» **Goal of the exercise**
In the records that follow, show each line where the word "like" is present.

[Code change snippets]

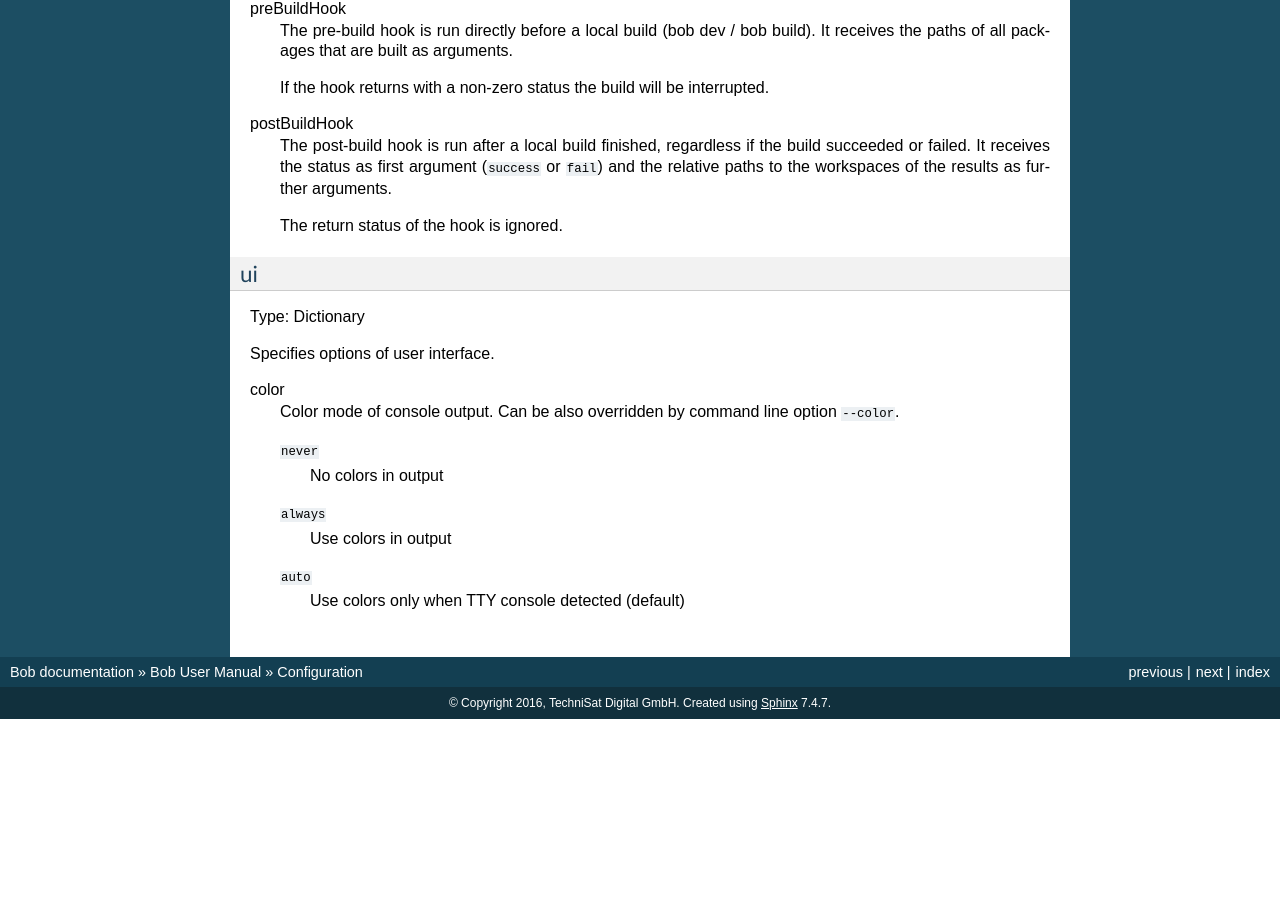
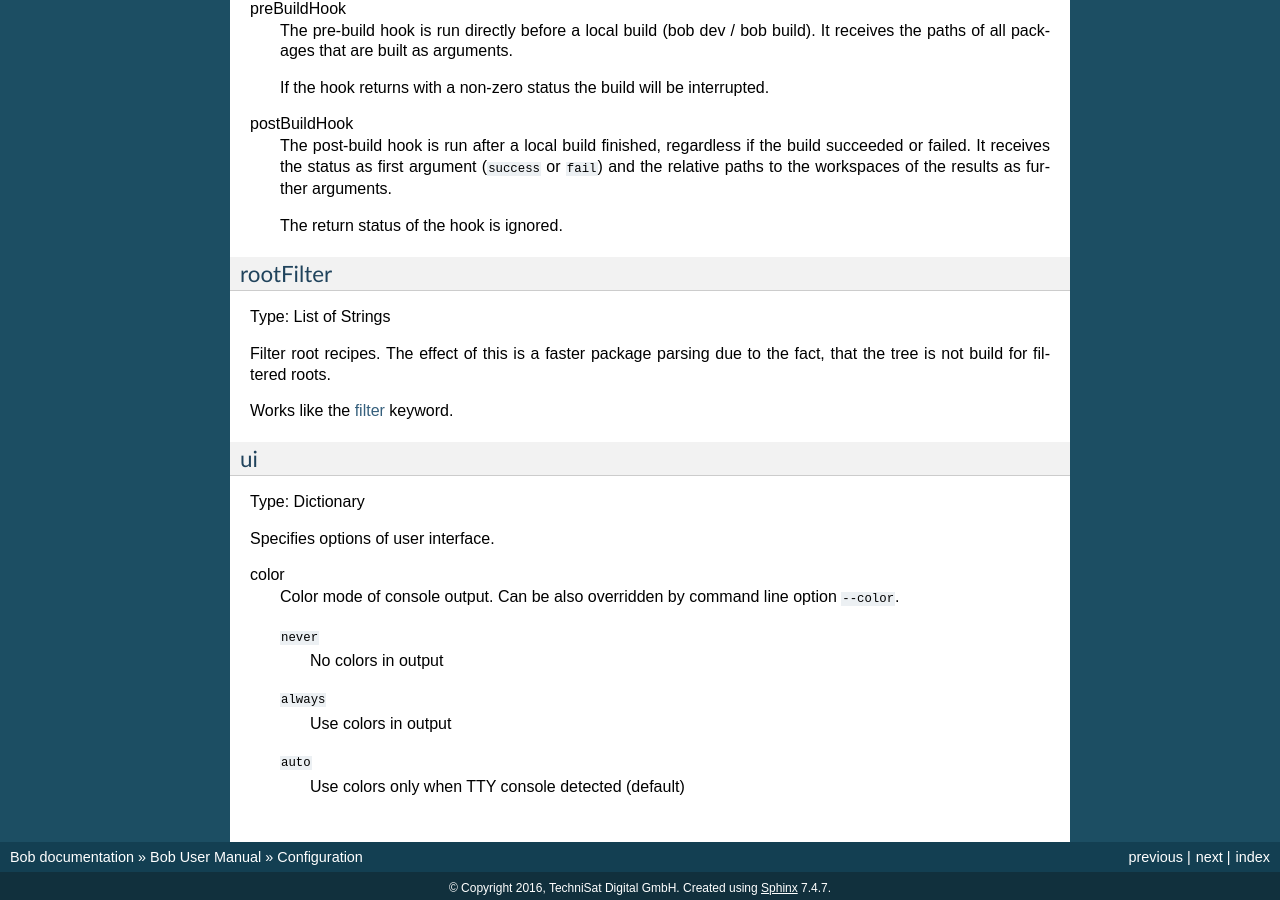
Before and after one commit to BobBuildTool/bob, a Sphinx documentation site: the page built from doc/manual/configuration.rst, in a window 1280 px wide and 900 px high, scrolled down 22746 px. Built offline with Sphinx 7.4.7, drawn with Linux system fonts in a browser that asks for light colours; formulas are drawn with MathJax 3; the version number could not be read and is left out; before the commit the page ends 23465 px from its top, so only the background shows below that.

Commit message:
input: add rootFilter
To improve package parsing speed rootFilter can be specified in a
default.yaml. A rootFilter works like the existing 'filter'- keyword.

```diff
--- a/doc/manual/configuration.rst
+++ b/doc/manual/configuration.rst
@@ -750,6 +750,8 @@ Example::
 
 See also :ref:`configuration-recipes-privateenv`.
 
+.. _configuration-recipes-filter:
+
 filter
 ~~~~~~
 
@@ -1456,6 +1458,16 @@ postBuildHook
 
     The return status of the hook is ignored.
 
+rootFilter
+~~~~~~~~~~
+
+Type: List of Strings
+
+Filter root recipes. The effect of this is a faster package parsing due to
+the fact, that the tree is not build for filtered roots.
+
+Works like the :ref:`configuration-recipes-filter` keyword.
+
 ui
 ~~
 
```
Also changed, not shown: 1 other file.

» **Output for this exercise**
default.yaml. A rootFilter works like the existing 'filter'- keyword.
+Works like the :ref:`configuration-recipes-filter` keyword.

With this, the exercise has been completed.